Start out by looking beyond the glossy brochures and charts. Get back to basics and focus on priorities: settled transferees, cost control and integrated outsourced services.
Many agencies market their services as being cost free. Don’t be fooled. A bad choice is always costly. Here’s a brief guide on what to check when assessing a real estate agent to handle your corporate housing needs.
You’d take a closer look before outsourcing the manufacture of a component, right? Well, do the same when assessing a real estate agent who’ll be housing your colleagues. How? The same buzzwords apply, product, price, communication, integration and efficiency. Here are four things you should look at.
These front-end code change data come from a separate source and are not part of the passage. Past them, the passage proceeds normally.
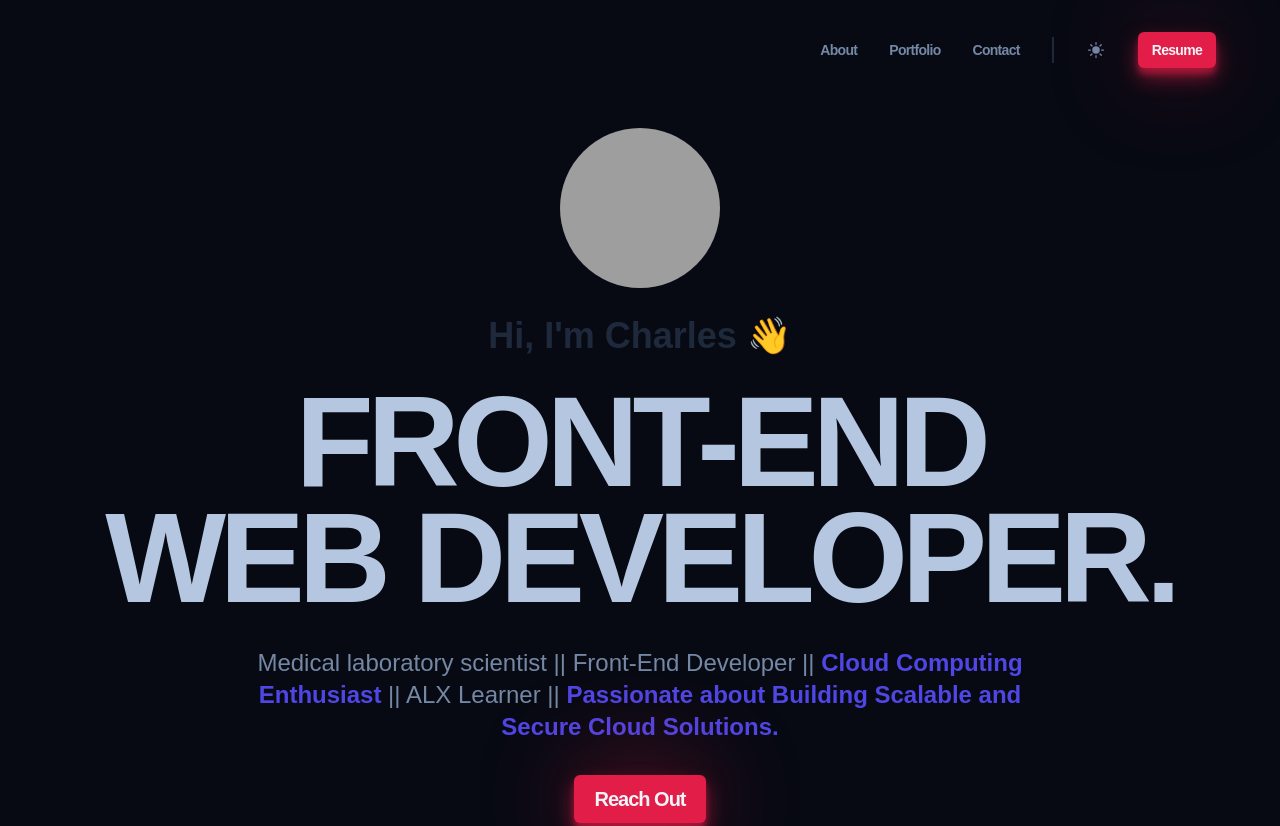
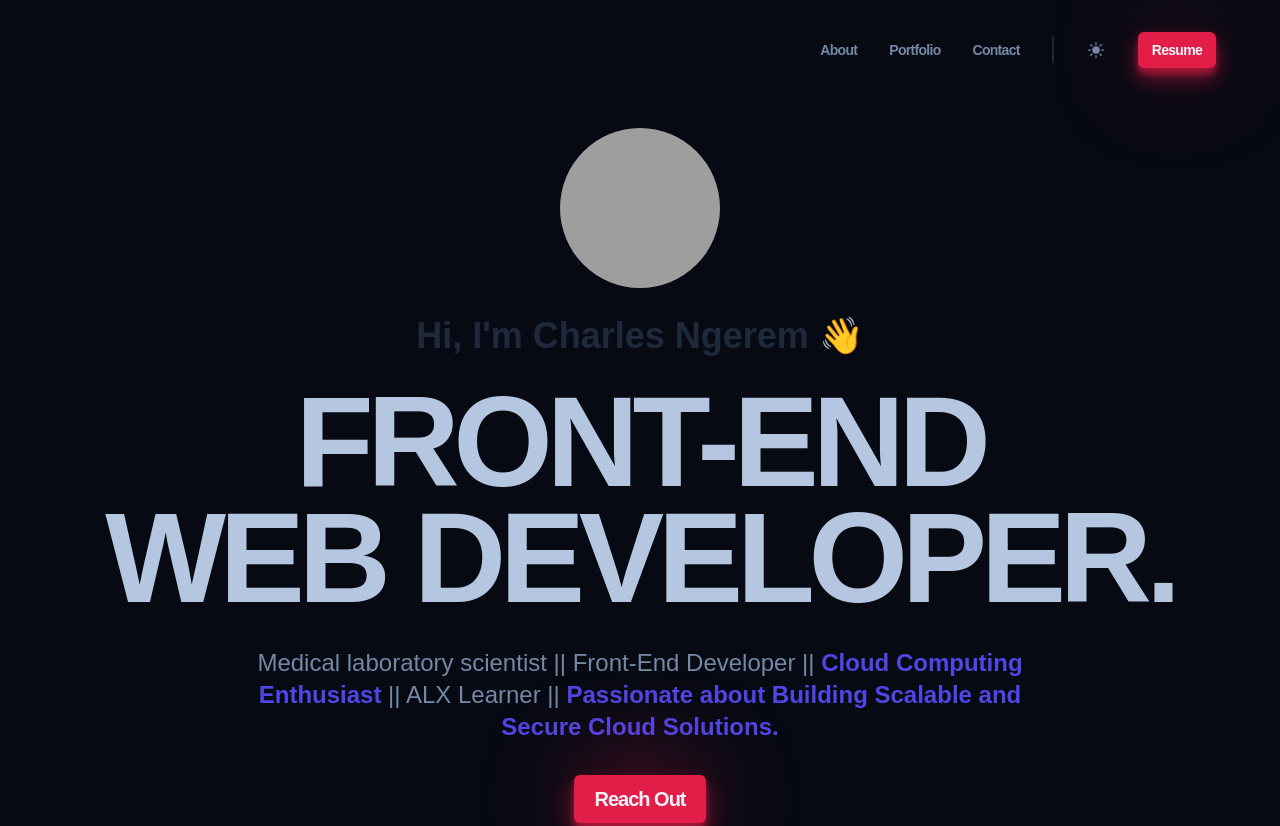
Before and after one commit to Ravencodess/Portfolio-Website, a website built with Vite: page index.html in a window 1280 px wide. Shown: the top 826 px of the page. Built offline with nearby package versions, Linux system fonts and the light colour scheme; grey boxes are pictures that could not be loaded.

Commit message:
added full name

```diff
--- a/index.html
+++ b/index.html
@@ -96,7 +96,7 @@
 		<main>
 			<section id="hero" class="hero container">
 				<img class="hero__img" src="/potrait.jpg" alt="Profile Picture" />
-				<p class="hero__subtitle">Hi, I'm Charles 👋</p>
+				<p class="hero__subtitle">Hi, I'm Charles Ngerem 👋</p>
 				<h1 class="hero__title">
 					Front-End <br />
 					Web Developer.
```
It’s not only about the property; it’s about people too. The real estate agent will be helping your transferees with their first steps in Beijing. A transferee bailing out after a month is a traumatic experience for them and an expensive time waster for you.
Take the time to meet the agents who will actually be caring for your transferees. Ensure that they are qualified and, most importantly, bi-lingual. Sipping latte with the agent at Starbucks may make your transferee feel at ease, but if the agent can’t read and write both English and Chinese, you’re getting a raw deal. The ability to communicate with your transferee, negotiate at ease with Chinese landlords and review Chinese and English documents are all essential prerequisites.
Can it tell you what you need to know?
How does it manage and report vital data to your organisation. HR needs to know how your latest transferee’s home search is progressing, while Finance wants prompt and accurate cost reports. The agent is the custodian of your lease portfolio, as such, it should be able to provide accurate and timely information.
And how does the agency see it? The big picture, that is. Does the agency have the ability to advise on housing packages and policies? Your corporation’s housing policy may need to be tweaked to meet local conditions. Can it tailor a shared savings plan or provide market updates?
Fact. The agency with direct contacts to landlords is able to negotiate favourable rents and more solid terms.
If an agency is consistently finding landlords through third parties, you’re probably paying a 10% to 15% premium for their ignorance.
How can you tell? Audit the contents of their property database, not just the interface. How large is their inventory? Is it accurate and well managed? If it isn’t, your agent is probably using a third party to source properties, and you’re paying for the pleasure of it.
Your real estate agent should be your partner in keeping your transferees happy, give you value for money, and work in sync with your organization. You’d be amazed at how many agencies are entrusted on the basis of a slick power point presentation. Take the effort to look beyond the veneer, and you’ll reap the benefits.